Federal and State Laws on Carrying Loads

Federal and Illinois state laws require drivers of flatbeds or any vehicle carrying a load to safely secure the load with devices that prevent the cargo from falling onto the roadway. The laws also prohibit tractor-trailers from being driven on any roads unless and until their cargo is safely secured and covered to prevent spillage or falling.

There are also laws that drivers and operators must follow governing transportation of hazardous materials to make sure these materials are not spilled or accidentally released. Spills involving hazardous materials can cause accidents leading to injuries and damage for those sharing the road and following behind.


Lake County truck accident attorney, truck accidents, truck crashes, Waukegan truck accident, semi-trailer trucksEvery driver shares the road equally, but they are not all equally safe when it comes to accidents. Crashes involving large vehicles can be especially dangerous, due to the size difference between semi trucks and regular passenger vehicles.

According to the Federal Motor Carrier Safety Administration (FMCSA), there were approximately 415,000 truck accidents in the United States in 2015 (the most recent year statistics were available), with 3,598 of these crashes causing fatalities and 83,000 causing injuries.
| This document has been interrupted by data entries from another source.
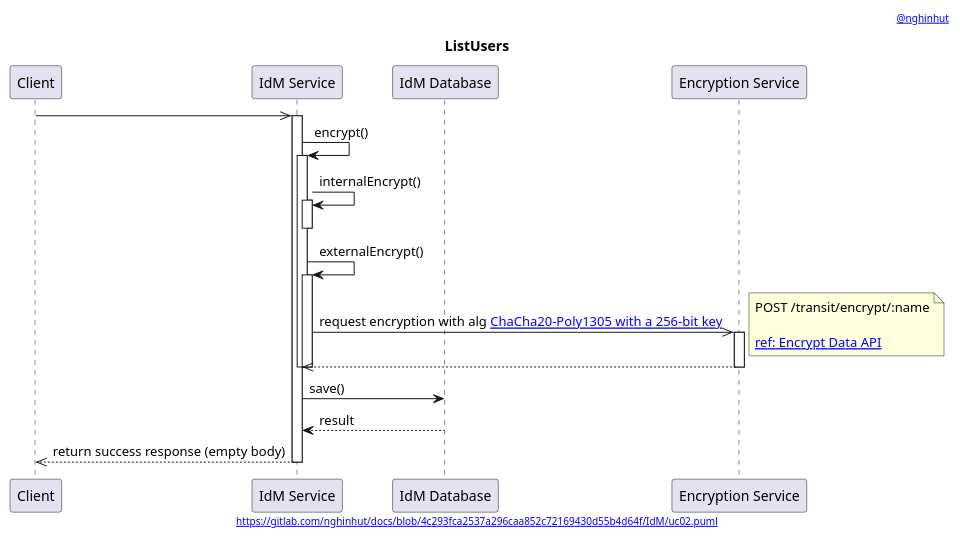
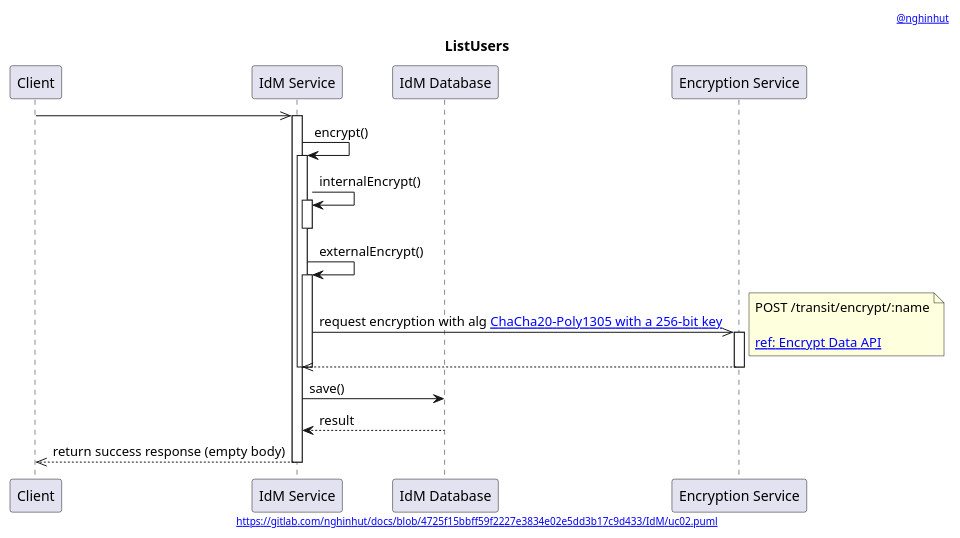
One commit to nghinhut/docs changed the diagram in IdM/uc02.sequence.puml. Above: the diagram before and after it, drawn with PlantUML. The commit also changed 18 other files, not shown here.

Commit message:
Update diagrams

```diff
--- a/IdM/uc02.sequence.puml
+++ b/IdM/uc02.sequence.puml
@@ -1,43 +1,43 @@
 @startuml
 '-----START auto generated metadata please keep comment here to allow auto update-----
 '-----DON'T EDIT THIS SECTION, INSTEAD RE-RUN prebuild.sh TO UPDATE-----
 header [[mailto:nghinhut@gmail.com @nghinhut]]
-footer [[https://gitlab.com/nghinhut/docs/blob/4c293fca2537a296caa852c72169430d55b4d64f/IdM/uc02.puml]]
+footer [[http://www.plantuml.com/plantuml/proxy?fmt=svg&src=https://gitlab.com/nghinhut/docs/raw/4725f15bbff59f2227e3834e02e5dd3b17c9d433/IdM/uc02.puml https://gitlab.com/nghinhut/docs/blob/4725f15bbff59f2227e3834e02e5dd3b17c9d433/IdM/uc02.puml]]
 '-----END auto generated metadata please keep comment here to allow auto update-----
 title ListUsers
 
 participant "Client" as client
 participant "IdM Service" as idm
 participant "IdM Database" as db
 participant "Encryption Service" as es
 
 client ->> idm
 activate idm
 
 idm -> idm : encrypt()
 activate idm
 idm -> idm : internalEncrypt()
 activate idm
 deactivate idm
 
 idm -> idm : externalEncrypt()
 activate idm
 idm ->> es : request encryption with alg [[https://www.vaultproject.io/docs/secrets/transit/index.html#chacha20-poly1305 ChaCha20-Poly1305 with a 256-bit key]]
 note right
     POST /transit/encrypt/:name
 
     [[https://www.vaultproject.io/api/secret/transit/index.html#encrypt-data ref: Encrypt Data API]]
 end note
 activate es
 idm <<-- es
 deactivate es
 deactivate idm
 deactivate idm
 
 idm -> db : save()
 idm <-- db : result
 
 client <<-- idm : return success response (empty body)
 deactivate idm
 
 @enduml
```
Practicing Safety Around Large Trucks

Illinios accident lawyer, Illinois wrongful death attorney, Illnois personal injury attorney,Truck drivers must have the proper training and education to operate tractor trailers. Trucks can weigh 20 times more than passenger vehicles and pose a great risk to other drivers and pedestrians. Because truck drivers are allowed to operate on the same roads as cars, it is critical that drivers are trained and properly credentialed. However, this does not always occur, and if it does occur, it may not be enough to keep everyone safe. In fact, a large percentage of accidents are caused by truck driver error.

Types of Driver Error
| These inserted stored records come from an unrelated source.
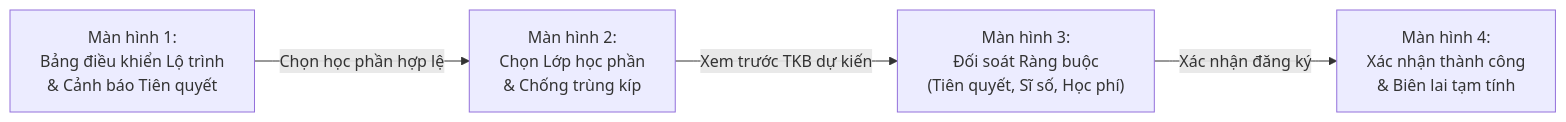
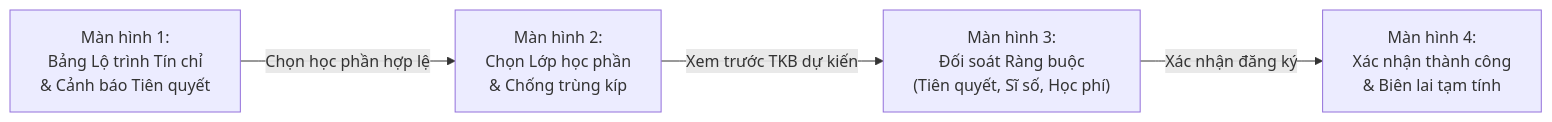
Before and after one commit to cacancap/IT3120_QuanLyDaoTao: the diagram in bai-tap-1/TV1-SinhVien.md, drawn with Mermaid. The commit also changed other lines of this file and 6 other files, not shown here.

````diff
--- a/bai-tap-1/TV1-SinhVien.md
+++ b/bai-tap-1/TV1-SinhVien.md
@@ -88,6 +90,6 @@
 ```mermaid
 flowchart LR
-    M1["Màn hình 1:<br/>Bảng điều khiển Lộ trình<br/>& Cảnh báo Tiên quyết"] -->|"Chọn học phần hợp lệ"| M2["Màn hình 2:<br/>Chọn Lớp học phần<br/>& Chống trùng kíp"]
+    M1["Màn hình 1:<br/>Bảng Lộ trình Tín chỉ<br/>& Cảnh báo Tiên quyết"] -->|"Chọn học phần hợp lệ"| M2["Màn hình 2:<br/>Chọn Lớp học phần<br/>& Chống trùng kíp"]
     M2 -->|"Xem trước TKB dự kiến"| M3["Màn hình 3:<br/>Đối soát Ràng buộc<br/>(Tiên quyết, Sĩ số, Học phí)"]
     M3 -->|"Xác nhận đăng ký"| M4["Màn hình 4:<br/>Xác nhận thành công<br/>& Biên lai tạm tính"]
 ```
````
If the driver is at fault -- which is usually the case where the truck is found to have caused the accident -- there are several types of errors that usually can be blamed. (It may be the case that the truck is at fault, but for reasons outside of the fault of the driver, such as a faulty truck part or poorly loaded trailer.) Such errors include:
  • Non-Performance. Operator fell asleep or could not drive due to a sudden health issue like a heart attack or a seizure.
  • Recognition. Operator was distracted and failed to respond to a condition on the roadway. A distraction can be something inside or outside the vehicle.
  • Decision. Operator was speeding, misread the speed of other cars, drove too fast for conditions, misjudged the speed of other vehicles or made false assumptions about other car’s actions.
  • Performance. Operator overcompensated or froze.

Huge Shortage of Drivers

The trucking industry also has a major shortage of drivers. In 2015, the estimated shortage of drivers was estimated to be 48,000. If the situation does not improve, the shortage may increase in 175,000 drivers needed by 2024. Some safety experts believe that the shortage of drivers forces trucking companies to do minimal training and schedule drivers on routes above their experience levels. This can also cause drivers to be behind the wheel for more hours than allowed. Such situations can cause accidents that leave motorists with severe medical injuries and property damage.

Contact a Lake County 18-Wheeler Accident Lawyer


Large trucks present special dangers to others on the road due to their size. Trucks usually weigh 20 to 30 times that of a passenger car. When truck accidents occur, the occupants of the truck are less likely to be hurt than those in passenger cars. In representing victims of truck accidents, our firm sees several common factors that contribute to truck wrecks, including:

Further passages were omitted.